Quotes that have been chosen and used, include"Seriously Scary" and "10 out of 10," all the while being classified as a horror film. These promotional tools may even be seen on the images that could be used as the cover art later this month when the DVD & Blu Ray versions release.
The truth is, "Byzantium" is far away from being a horror film and shows little to no signs of scares. However, there are plenty of thrilling moments, yet more of an adventurous or romantic nature, therefore I feel that these quotes in which the marketing and advertising department are using at this moment will end up doing this film more harm than good.
Directed by a masterful Neil Jordan (The Crying Game, Interview With The Vampire: The Vampire Chronicles, Michael Collins) "Byzantium" is a visual masterpiece without a doubt. The marvelous angles, the constant color contrasting and vibrant visualization of bringing out the deepest and purest color of red during each and every scene that showed blood was miraculous.
The overall story behind "Byzantium" was a refreshing take on another flooded genre in film making and should have been the focal point with the marketing and the direction taken with promotion. The sum of the subtle and effectively executed differences portrayed during the 118 minutes showed a certain level of genius.

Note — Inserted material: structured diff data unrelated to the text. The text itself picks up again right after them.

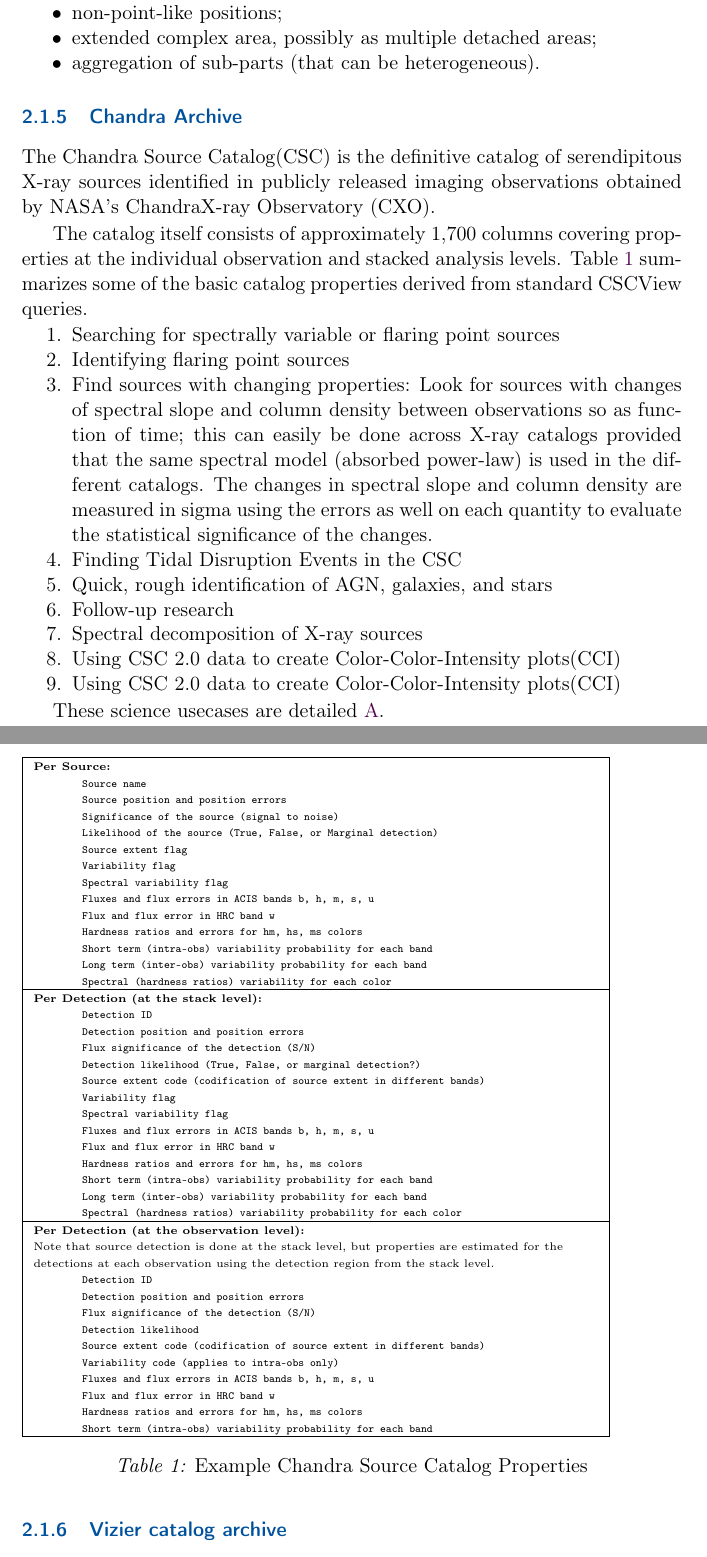
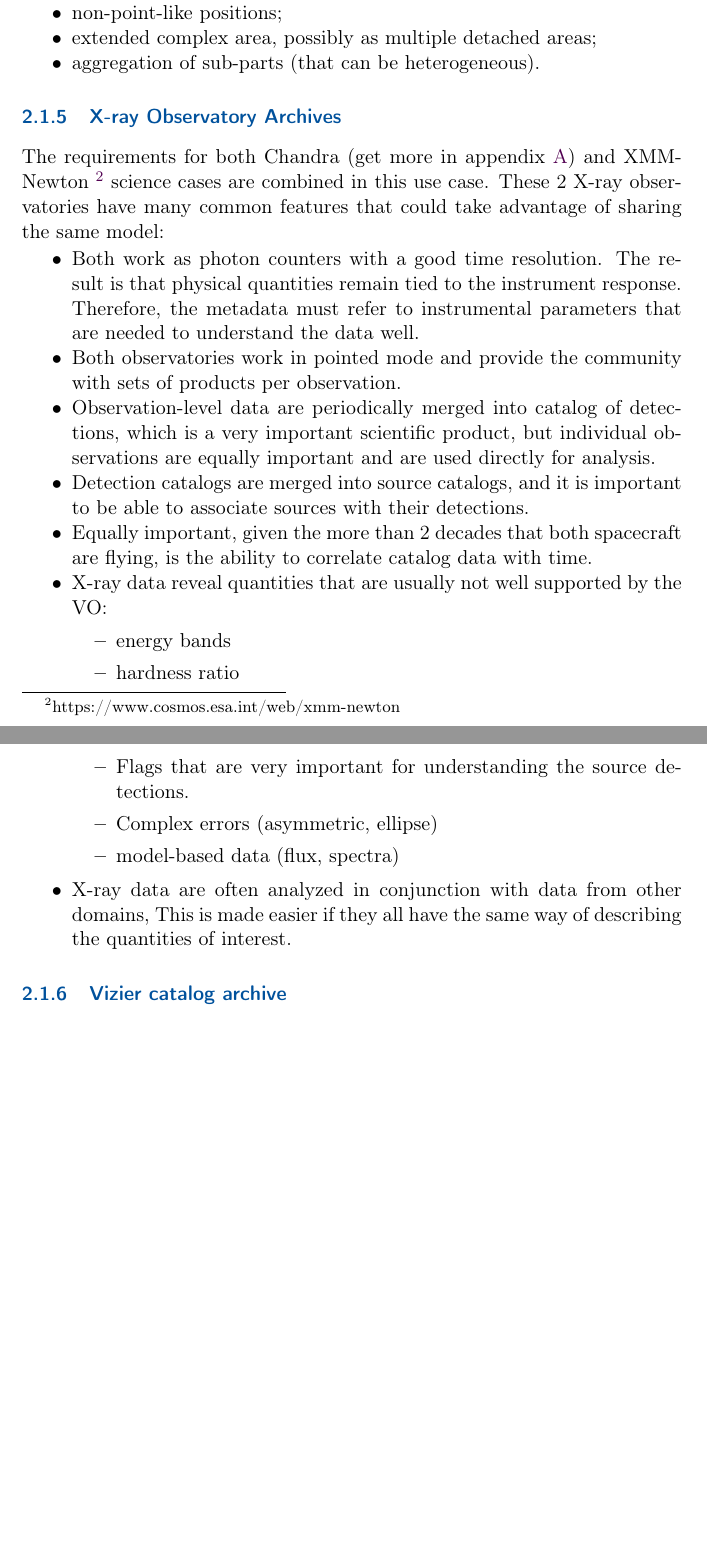
Before and after one commit to ivoa-std/MANGO, a LaTeX document (doc/MANGO.tex): two parts of pages 11 and 12 of 59, joined at a grey line, cut so that both start at the same text, the shorter picture padded with empty space. Compiled offline with pdfLaTeX; a LaTeX package or settings file that is missing is left out.

Commit message:
Add Ian Evans input

```diff
--- a/doc/MANGO.tex
+++ b/doc/MANGO.tex
@@ -268,87 +269,60 @@
 	\item aggregation of sub-parts (that can be heterogeneous).
 \end{itemize}
 
-\subsubsection{Chandra Archive}
-The Chandra Source Catalog(CSC) is the definitive catalog of serendipitous X-ray sources identified in
-publicly released imaging observations obtained by NASA’s ChandraX-ray Observatory (CXO).
+\subsubsection{X-ray Observatory Archives}
 
-The catalog itself consists of approximately 1,700 columns covering properties at the
-individual observation and stacked analysis levels.
-Table \ref{tab:chandra_properties} summarizes some of the basic catalog properties derived
-from standard CSCView queries.
+The requirements for both Chandra (get more in appendix \ref{sec:chandra})
+and XMM-Newton \footnote{https://www.cosmos.esa.int/web/xmm-newton} science cases
+are combined in this use case.
+These 2 X-ray observatories have many common features that could take advantage of sharing the same model:
 
-\begin{table}[ht!]
-  \tiny
-  \begin{tabular}{|p{0.4cm}p{10.0cm}|}
-    \hline
-    \multicolumn{2}{|l|}{\textbf{Per Source:}} \\
-    & \texttt{ Source name } \\
-    & \texttt{ Source position and position errors } \\
-    & \texttt{ Significance of the source (signal to noise) } \\
-    & \texttt{ Likelihood of the source  (True, False, or Marginal detection) } \\
-    & \texttt{ Source extent flag } \\
-    & \texttt{ Variability flag } \\
-    & \texttt{ Spectral variability flag } \\
-    & \texttt{ Fluxes and flux errors in ACIS bands b, h, m, s, u } \\
-    & \texttt{ Flux and flux error in  HRC band w } \\
-    & \texttt{ Hardness ratios and errors for hm, hs, ms colors } \\
-    & \texttt{ Short term (intra-obs) variability probability for each band } \\
-    & \texttt{ Long term (inter-obs) variability probability for each band } \\
-    & \texttt{ Spectral (hardness ratios) variability for each color } \\
-    \hline
-    \multicolumn{2}{|l|}{\textbf{Per Detection (at the stack level):}} \\
-    & \texttt{ Detection ID } \\
-    & \texttt{ Detection position and position errors } \\
-    & \texttt{ Flux significance of the detection (S/N) } \\
-    & \texttt{ Detection likelihood (True, False, or marginal detection?) } \\
-    & \texttt{ Source extent code (codification of source extent in different bands) } \\
-    & \texttt{ Variability flag } \\
-    & \texttt{ Spectral variability flag } \\
-    & \texttt{ Fluxes and flux errors in ACIS bands b, h, m, s, u } \\
-    & \texttt{ Flux and flux error in  HRC band w } \\
-    & \texttt{ Hardness ratios and errors for hm, hs, ms colors } \\
-    & \texttt{ Short term (intra-obs) variability probability for each band } \\
-    & \texttt{ Long term (inter-obs) variability probability for each band } \\
-    & \texttt{ Spectral (hardness ratios) variability probability for each color } \\
-    \hline
-    \multicolumn{2}{|l|}{\textbf{Per Detection (at the observation level):}} \\
-    \multicolumn{2}{|l|}{ Note that source detection is done at the stack level, but properties are estimated for the } \\
-    \multicolumn{2}{|l|}{detections at each observation using the detection region from the stack level.} \\
-    & \texttt{ Detection ID } \\
-    & \texttt{ Detection position and position errors } \\
-    & \texttt{ Flux significance of the detection (S/N) } \\
-    & \texttt{ Detection likelihood } \\
-    & \texttt{ Source extent code (codification of source extent in different bands) } \\
-    & \texttt{ Variability code (applies to intra-obs only) } \\
-    & \texttt{ Fluxes and flux errors in ACIS bands b, h, m, s, u } \\
-    & \texttt{ Flux and flux error in  HRC band w } \\
-    & \texttt{ Hardness ratios and errors for hm, hs, ms colors } \\
-    & \texttt{ Short term (intra-obs) variability probability for each band } \\
-    \hline
+\begin{itemize}[noitemsep,topsep=0pt,parsep=0pt,partopsep=0pt]
+    \item Both work as photon counters with a good time resolution.
+          The result is that physical quantities remain tied to the instrument response.
+          Therefore, the metadata must refer to instrumental parameters that are needed to
+          understand the data well.
+    \item Both observatories work in pointed mode and provide the community with sets of products per observation.
+    \item Observation-level data are periodically merged into catalog of detections,
+          which is a very important scientific product,
+          but individual observations are equally important and are used directly for analysis.
+     \item Detection catalogs are merged into source catalogs, and it is important to be able to
+           associate sources with their detections.
+     \item Equally important, given the more than 2 decades that both spacecraft are flying,
+           is the ability to correlate catalog data with time.
+     \item X-ray data reveal quantities that are usually not well supported by the VO:
+           \begin{itemize}
+               \item energy bands
+               \item hardness ratio
+               \item Flags that are very important for understanding the source detections.
+               \item Complex errors (asymmetric, ellipse)
+               \item model-based data (flux, spectra)
+           \end{itemize}
+    \item X-ray data are often analyzed in conjunction with data from other domains,
+          This is made easier if they all have the same way of describing the quantities of interest.
+\end{itemize}
 
-  \end{tabular}
-  \caption{ Example Chandra Source Catalog Properties }
-  \label{tab:chandra_properties}
- \end{table}
+% Ian E. Mail (17/10)========================
 
+% The CSC does provide independent lower and upper confidence limits for each measurement as part of the data tables.
+% They are separate columns for us (eg, we have measurement, measurement_lolim, and measurement_hilim as 3 columns)
+% but I wonder if these can be handled as a single concept in MANGO?
+% For positions on the sky we similarly use a position error ellipse with defined semi-axes and orientation.
 
-\begin{enumerate}[noitemsep,topsep=0pt,parsep=0pt,partopsep=0pt]
-    \item  Searching for spectrally variable or flaring point sources
-    \item Identifying flaring point sources
-    \item Find sources with changing properties: Look for sources with changes of spectral
-          slope and column density between observations so as function of time;
-          this can easily be done across X-ray catalogs provided that the same spectral model (absorbed power-law)
-          is used in the different catalogs. The changes in spectral slope and column density are measured
-          in sigma using the errors as well on each quantity to evaluate the statistical significance of the changes.
-    \item Finding Tidal Disruption Events in the CSC
-    \item Quick, rough identification of AGN, galaxies, and stars
-    \item Follow-up research
-    \item Spectral decomposition of X-ray sources
-    \item Using CSC 2.0 data to create Color-Color-Intensity plots(CCI) \item Using CSC 2.0 data to create Color-Color-Intensity plots(CCI)
+% The one other thing I think about is that we often have many very similar measurements in the CSC.
+% For example, for aperture photometry, we have multiple energy bands,
+% and in each energy band we measure flux in the aperture in multiple ways
+% (eg, photon flux, energy flux, model energy flux (based on several canonical
+% spectral models such as absorbed power-law, absorbed black-body, …),
+% spectral fit energy flux (based on several spectral models where the parameters are
+% fitted to the data - requires more counts to get robust fits).
+% And we may do this for multiple configurations of individual observations of a source
+% (eg, a straight average - usually for comparison with other catalogs, or a set based on a multi-band Bayesian
+% Blocks analysis -
+% so we’re grouping observations in which the source has constant flux in each of the energy bands).
+% How we represent these many different types of very similar measurements in a way that is scientifically useful
+% and searchable is complex.  Can this even be done usefully using UCDs?
 
-\end{enumerate}
-
-These science usecases are detailed \ref{sec:chandra}.
+% ============================================
 
 \subsubsection{Vizier catalog archive}
 VizieR provides science ready catalogs coming from space agencies or articles from the astronomical journals, covering number of different science cases.
```
Also changed, not shown: doc/MANGO.tex (3 more changed lines).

However, the flaws in this film teeter the fence dangerously at times, mainly with the length of time the production crew took to deliver a main theme for the film. To put it simply, "What exactly are they getting at?" was the question I asked for damn near an hour.
Unless research was done, or the trailer was watched, viewers were not certain on the full context of the film until the ending sequences. The oftentimes vague nature of the dialogue bred a borderline boredom, where some films can get away with this approach, "Byzantium" could not, however with that being said, the re-watch value is extremely high.
The biggest flaw that irritated me was the relationship between mother and daughter, played by Gemma Arterton (Hansel & Gretel: Witch Hunters, Prince Of Persia: The Sands Of Time) and Saoirse Ronan (The Lovely Bones, Atonement). I may be giving away more than I usually do, but I want to say that I couldn't quite understand how and I have a hard time believing that with the daughter being two centuries old, that both women didn't mature out and evolve away from the cliche teenager vs. parent syndrome and the fights and bickering that are well known to arise.
Along with that, the mannerisms, dialogue delivery and overall approach of Caleb Landry Jones (Frank) was piss poor, very awkward to watch and even harder to listen to and understand. This guy looked the part, but he failed miserably when it came to his execution. The scene with him at the top of the school staircase was the final straw with me and him. His inexperience gleamed with the "what should I do with my hands?" disorder.
Overall I only recommend "Byzantium" to fans of Jordan, Arterton and Ronan, because I beleive they will truly appreciate the film for what it is and what it's worth. IMDB has successfully grouped this film in the "Drama" category followed by "Fantasy" and finally "Horror", which in my opinion should be "Romance" instead. I could see "Twilight" fans enjoying this, but not many horror die-hards. You choose and you decide.